Kai Tak closed in 1998, replaced by a huge airport off Lantau, largest of the 245 islands that make up Hong Kong. Guides were at pains to stress that ‘Hong Kong’ includes all the other islands, and also incorporates the Kowloon Peninsula and the New Territories, all leased for a trivial sum by the British from the Chinese. The 99-year lease ended in 1997, and from there, the character of Hong Kong has changed.

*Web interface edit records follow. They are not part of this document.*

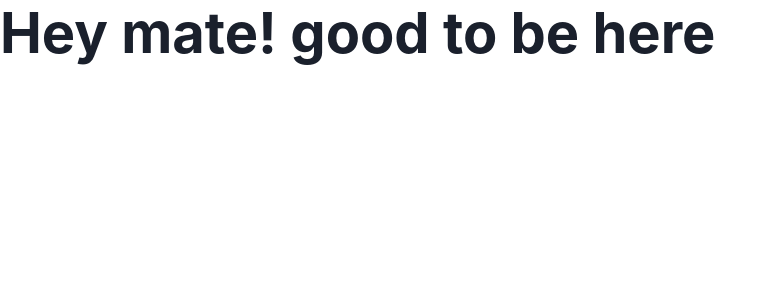
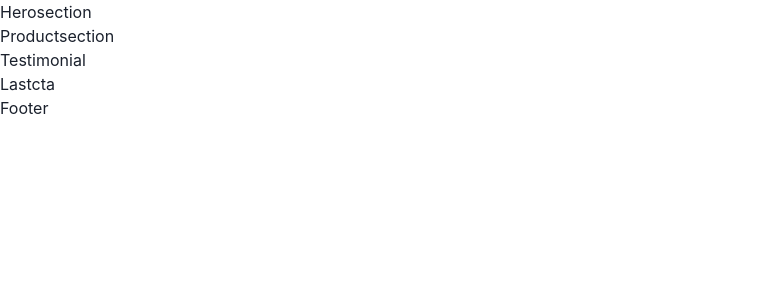
Before and after one commit to OxBryte/consumate-traders, a React (Create React App) app: page / in a window 1280 px wide. Shown: the top 300 px of the page, without its empty margins (0-777 px from the left). Built offline with nearby package versions, Linux system fonts and the light colour scheme.

Commit message:
added sections

```diff
--- a/package.json
+++ b/package.json
@@ -14,6 +14,7 @@
     "react": "^18.2.0",
     "react-dom": "^18.2.0",
     "react-scripts": "5.0.1",
+    "tailwind": "^4.0.0",
     "web-vitals": "^2.1.4"
   },
   "scripts": {
--- /dev/null
+++ b/postcss.config.js
@@ -0,0 +1,7 @@
+module.exports = {
+  plugins: {
+    tailwindcss: {},
+    autoprefixer: {},
+    ...(process.env.NODE_ENV === 'production' ? { cssnano: {} } : {}),
+  },
+}
--- a/src/App.js
+++ b/src/App.js
@@ -1,13 +1,25 @@
 import logo from './logo.svg';
 import './App.css';
 import { Box, Heading } from '@chakra-ui/react';
+import '../src/styles/global.css'
+
+import Herosection from './components/herosection';
+import Productsection from './components/productsection';
+import Testimonial from './components/testimonials';
+import Lastcta from './components/lastcta';
+import Footer from './components/footer';
 
 function App() {
   return (
     <Box>
-      <Heading fontSize={56}>
+      {/* <Heading fontSize={56}>
         Hey mate! good to be here
-      </Heading>
+      </Heading> */}
+      <Herosection/>
+      <Productsection />
+      <Testimonial />
+      <Lastcta />
+      <Footer />
     </Box>
   );
 }
--- /dev/null
+++ b/src/components/faq/index.jsx
@@ -0,0 +1,9 @@
+function Faq() {
+    return (
+        <div>
+        Faq
+        </div>
+    );
+  }
+
+  export default Faq;
--- a/src/components/footer/index.jsx
+++ b/src/components/footer/index.jsx
@@ -0,0 +1,9 @@
+function Footer() {
+    return (
+        <div>
+        Footer
+        </div>
+    );
+  }
+
+  export default Footer;
--- /dev/null
+++ b/src/components/herosection/index.jsx
@@ -0,0 +1,9 @@
+function Herosection() {
+    return (
+        <div>
+        Herosection
+        </div>
+    );
+  }
+
+  export default Herosection;
--- /dev/null
+++ b/src/components/lastcta/index.jsx
@@ -0,0 +1,9 @@
+function Lastcta() {
+    return (
+        <div>
+        Lastcta
+        </div>
+    );
+  }
+
+  export default Lastcta;
--- /dev/null
+++ b/src/components/productsection/index.jsx
@@ -0,0 +1,9 @@
+function Productsection() {
+    return (
+        <div>
+        Productsection
+        </div>
+    );
+  }
+
+  export default Productsection;
--- /dev/null
+++ b/src/components/testimonials/index.jsx
@@ -0,0 +1,9 @@
+function Testimonial() {
+    return (
+        <div>
+        Testimonial
+        </div>
+    );
+  }
+
+  export default Testimonial;
--- /dev/null
+++ b/src/styles/global.css
@@ -0,0 +1,15 @@
+@tailwind base;
+@tailwind components;
+@tailwind utilities;
+
+*{
+    box-sizing: border-box;
+    padding: 0;
+    margin: 0;
+}
+
+body {
+    background-color: #121214;
+    color: #ffffff99;
+    overflow-x: hidden;
+}
--- /dev/null
+++ b/tailwind.config.js
@@ -0,0 +1,26 @@
+module.exports = {
+    content: ['./src/pages/**/*.{js,jsx,ts,tsx}', './src/components/**/*.{js,jsx,ts,tsx}'],
+    theme: {
+      fontFamily: {
+        // Ensure fonts with spaces have " " surrounding it.
+        pop: ['Poppins', 'sans-serif'],
+      },
+      colors: {
+        'brand-color': '#7E6EFF',
+        success: '#30D158',
+        error: '#FF453A',
+        warning: '#EBAF65',
+        white: '#FFFFFF',
+        background: '#121214',
+        active: '#7E6EFF',
+        inactive: '#ffffff80',
+        divider: '#ffffff1a',
+      },
+      extend: {
+        backgroundImage: {
+          'login-bg': "url('/assets/background.png')",
+        },
+      },
+    },
+    plugins: [],
+  }
```
Also changed, not shown: src/components/navbar/index.jsx (deleted), 1 other file (tests, documents, lock files or other folders).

Since that first visit in the distant 1980’s I have been to Hong Kong several times, and Pete has been a lot more often than that. For Australians, Hong Kong and Singapore were the usual stepping stones to the rest of the world. The journey to Hong Kong takes about 9 hours, and from there planes leave for Europe. It’s a good place to break the 24 hour journey, especially on the way home when jetlag is an issue, so many Australians have spent a day or two in Honkers, picking up some bargains and seeing the sights. On this trip, Pete and I spent four nights in the city, rather longer than we’d stayed on other occasions. Moreover, this was a holiday, not a business trip.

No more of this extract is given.